Vice president of race operations Steve O'Donnell told ESPN.com on Thursday that drivers are being encouraged to take the ImPACT (Immediate Post-Concussion Assessment and Cognitive Testing) baseline test on a voluntary basis this year with plans to become mandatory by next year.
Baseline testing already is used in the IndyCar Series and other forms of motorsports. It was brought to light in NASCAR last season when Dale Earnhardt Jr. was forced to sit out two races in the Chase after suffering a concussion at Talladega Superspeedway.
It was Earnhardt's second concussion in six weeks.
O'Donnell said the decision to move forward with baseline testing came after NASCAR officials recently met with the organization's panel of doctors and neurologists.
"The decision was made that they thought we should look into this, but we really needed to educate the driver first, how decisions are made, that it's not just made on the ImPACT test [that determines if a driver should be parked]," O'Donnell said. "We're encouraging everyone to do one this year, most likely to be required prior to 2014."
Four-time champion Jeff Gordon, a teammate of Earnhardt's at Hendrick Motorsports, already has taken the test as part of his physical.
"Why not go ahead and get ahead of the game?" he said during media day. "Plus, I'd rather have it before the season starts, before the potential of having a head injury to get a baseline."
Earnhardt supports the move to mandatory testing.
"Yeah, it makes perfect sense to make it mandatory," he said. "It was nice of them to look into ways they could protect us from ourselves, really.
"There was a lot of good information I learned throughout that whole process. There's no way to diagnose concussions, but this is a good standard for being able to measure one."
The ImPACT test provides a baseline for neurologists to determine brain function prior to a concussion. It is then measured against another test after a wreck or head injury to determine whether a concussion has occurred and its severity.
"It was kind of fun to do," Gordon said. "It was stressful. It makes you think really hard. I haven't had to think that hard in a while, other than the closing laps of a Talladega race."
Former Sprint Cup driver Steve Park told ESPN.com last year that mandatory baseline testing in NASCAR can't come soon enough.
Park suffered massive brain injury from a 2001 crash in a Nationwide Series race at Darlington.

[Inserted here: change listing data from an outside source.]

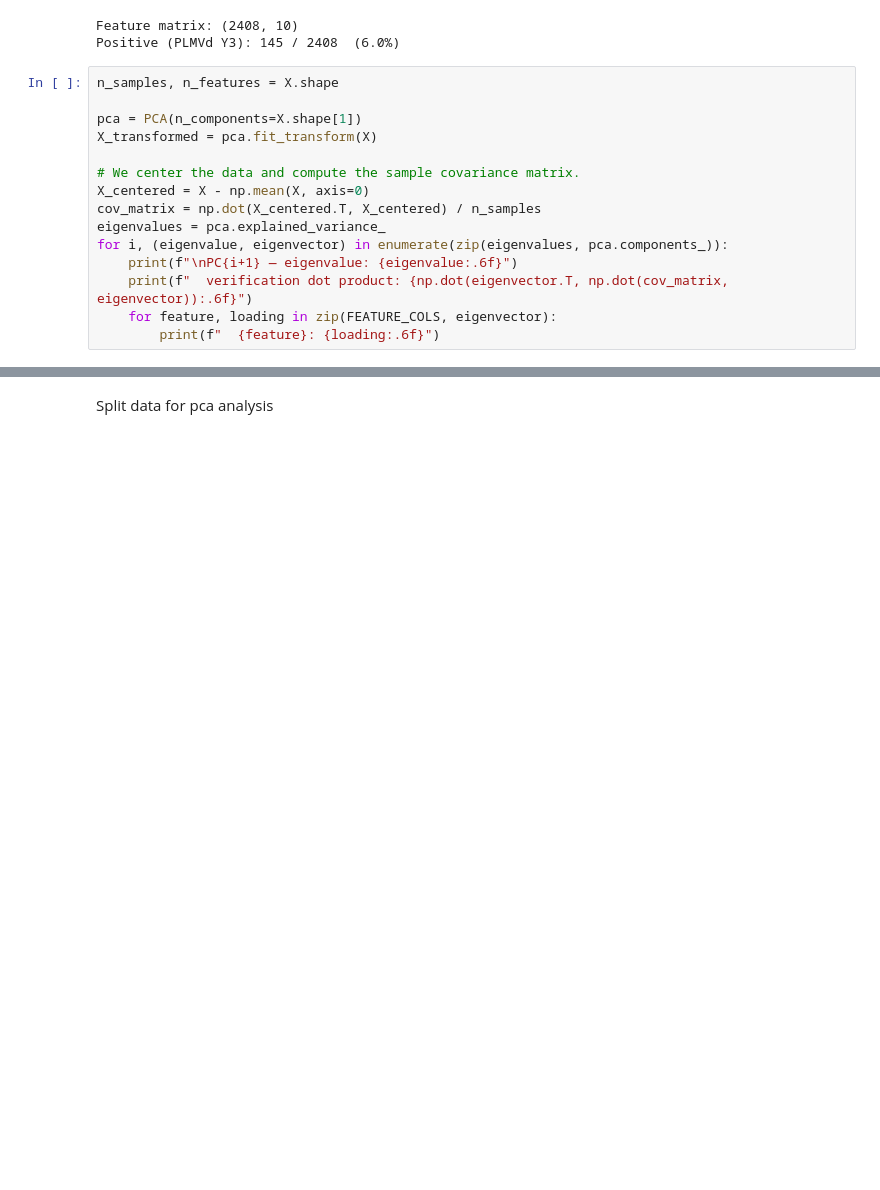
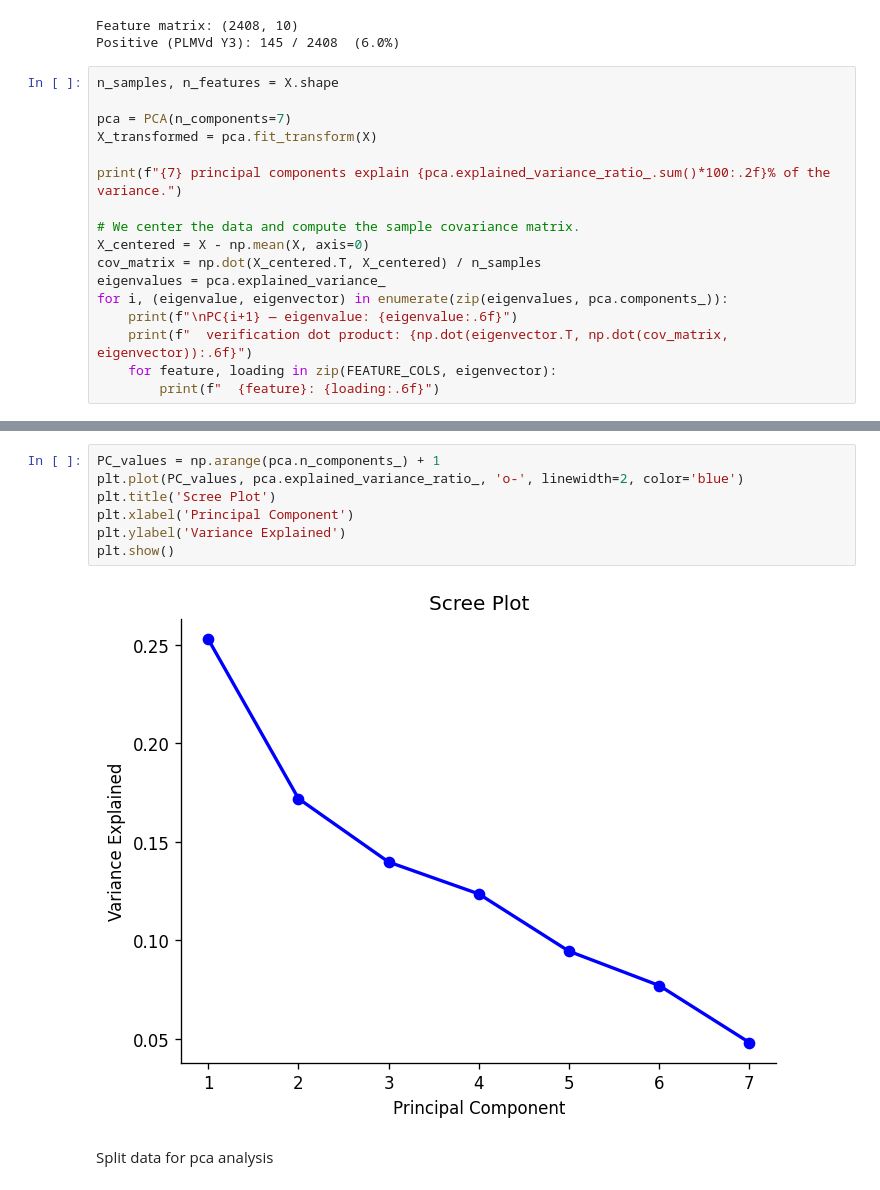
Before and after one commit to emmaabraham04/S26-CPSC4300-Final-Project, a Jupyter notebook: test.ipynb, the cells around one changed output, grey strips where cells are left out. Drawn from its saved outputs; the diff is of its cells as text; blank space fills up the shorter version.

```diff
--- a/test.ipynb
+++ b/test.ipynb
@@ -134,8 +134,10 @@ Positive (PLMVd Y3): 145 / 2408  (6.0%)
 # %%
 n_samples, n_features = X.shape
 
-pca = PCA(n_components=X.shape[1])
+pca = PCA(n_components=7)
 X_transformed = pca.fit_transform(X)
+
+print(f"{7} principal components explain {pca.explained_variance_ratio_.sum()*100:.2f}% of the variance.")
 
 # We center the data and compute the sample covariance matrix.
 X_centered = X - np.mean(X, axis=0)
@@ -167,3 +169,12 @@ PC1 — eigenvalue: 2.529481
+# %%
+PC_values = np.arange(pca.n_components_) + 1
+plt.plot(PC_values, pca.explained_variance_ratio_, 'o-', linewidth=2, color='blue')
+plt.title('Scree Plot')
+plt.xlabel('Principal Component')
+plt.ylabel('Variance Explained')
+plt.show()
+# %% [output]
+[figure, added]
 # %% [markdown]
 Split data for pca analysis
 # %%
```
Also changed, not shown: parts of 2 cells of this notebook.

He took the ImPACT baseline test in 2003 after suffering a second concussion, but because he never had a test prior to that for comparison there was no way to determine the full extent of his injury.
He has wondered for years why NASCAR has been slow to react.
"I am a big proponent in NASCAR that the ImPACT test, if it was part of your physical exam as a driver and you had it at the liaison office at every track, if you did get hurt during testing, in qualifying or practice you could easily take the test [again] in 20 or 30 minutes and they could have a competent evaluation if you're hurt or not," Park told ESPN.com.
Earnhardt did not have a baseline test after his Aug. 29 wreck at Kansas that registered 40 Gs or immediately after his wreck at Talladega Superspeedway that registered 20 Gs.
Even if he had, there would have been no way to determine the extent of the concussion because there was no baseline test taken before the injury that resulted in headaches, one of the symptoms of a concussion.
That likely will change in 2014.
O'Donnell said NASCAR is looking by then at the potential of having ImPACT equipment at the track that can instantly measure whether a driver has suffered a concussion. But he made it clear the test isn't the final factor in determining whether a driver should be parked.
O'Donnell said plans are being made to bring the equipment to Charlotte Motor Speedway for the May All-Star Race and Coca-Cola 600 to help further educate drivers on how it works.
ImPACT was developed in the early 1990s by Drs. Mark Lovell and Joseph Maroon. It is a 20-minute test that has become a standard tool used in comprehensive clinical management of concussions.
"I just think whether it's voluntary or not it's a good thing to have," Gordon said. "If you're a race car driver and feel you're going to be here for a while, you need to make it mandatory for yourself."